Tried & tested

Take the juicy road to hydration by trying out one of these juice diets from Essentially:

Essentially Revitalisation juice cleanse:

On the lookout for a healthy way to detox, I opted for a beginners cleanse that isn’t extremely intense, but still detoxes the body efficiently. The three-day cleanse consisted of six 100 per cent raw and organic fruit and vegetable juices, which were meant to be meal replacements, to be consumed every two hours. The juices were delivered on the first day right to my door. My cleanse began with a refreshing Green juice (celery, cucumber, celery, apple, spinach, parsley, lemon and ginger) which was juice number one and three for the day; a fruity P.A.M (pineapple, apple and mint); Spicy lemonade (lemon, water, agave and cayenne); sweet and detoxifying Red roots (beetroot, carrot, apple, orange, celery and ginger); and a delightfully palatable Cashew milk (water, cashew, agave, coconut butter, vanilla, sea salt) which was the last juice of the day. Although I didn’t have severe hunger pangs at any point, I often felt the need to munch on something, and ate a few sliced cucumbers (one of the few foods allowed on the cleanse, apart from celery and avocado). By the end of the cleanse, I felt lighter and more energetic, although I didn’t lose any weight.

– Nicola Monteath

Essentially Work
Hard Play Hard supplement package:
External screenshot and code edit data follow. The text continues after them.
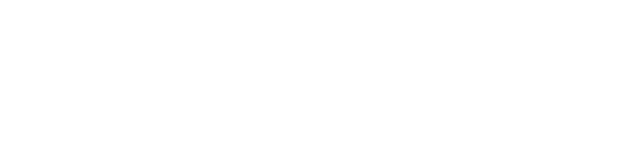
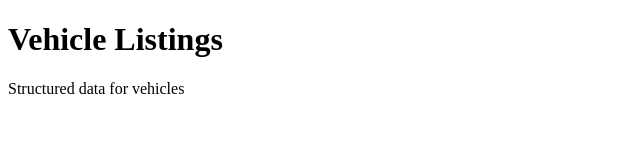
Before and after one commit to jpdelgad0/vehicle-json, a plain HTML site: page index.html in a window 1280 px wide. Shown: the whole page, without its empty margins (0-640 px from the left). Drawn offline with Linux system fonts and the light colour scheme.

Commit message:
Update index.html

```diff
--- a/index.html
+++ b/index.html
@@ -1,7 +1,8 @@
 <!DOCTYPE html>
-<html>
+<html lang="en">
 <head>
-  <title></title>
+  <meta charset="UTF-8">
+  <title>Vehicle Listings</title>
   <script type="application/ld+json">
   {
     "@context": "https://schema.org",
@@ -49,4 +50,8 @@
   }
 </script>
 </head>
+<body>
+  <h1>Vehicle Listings</h1>
+  <p>Structured data for vehicles</p>
+</body>
 </html>
```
As someone who diligently pops multi-vits and fish oils in, I was looking forward to getting my nutritional supplementation from some delicious juice – which I enjoy anyways. The juices, made using a hydraulic press – which is meant to preserve nutrients, live enzymes, and flavour of the fruit and veg better than traditional juicing – arrived the evening before I was meant to start, neatly packaged in individual bottles. I had four juices per day (which I could drink at any time) including their signature Green juice (packed with goodness); Orange roots (carrot, apple, orange); P.A.M (same as the one on the cleanse package); and a detoxifying GFA (Grapefruit, fennel, apple). Although the juices weren’t meant to replace my normal diet, they were not only delicious, but surprisingly filling, so I found myself eating less – one bottle completely replaced my regular breakfast, for example. Being off my normal supplements during this three-day period didn’t have any negative effect, and I felt my energy levels and overall wellbeing improving, as well as my skin condition.

– Sudeshna Ghosh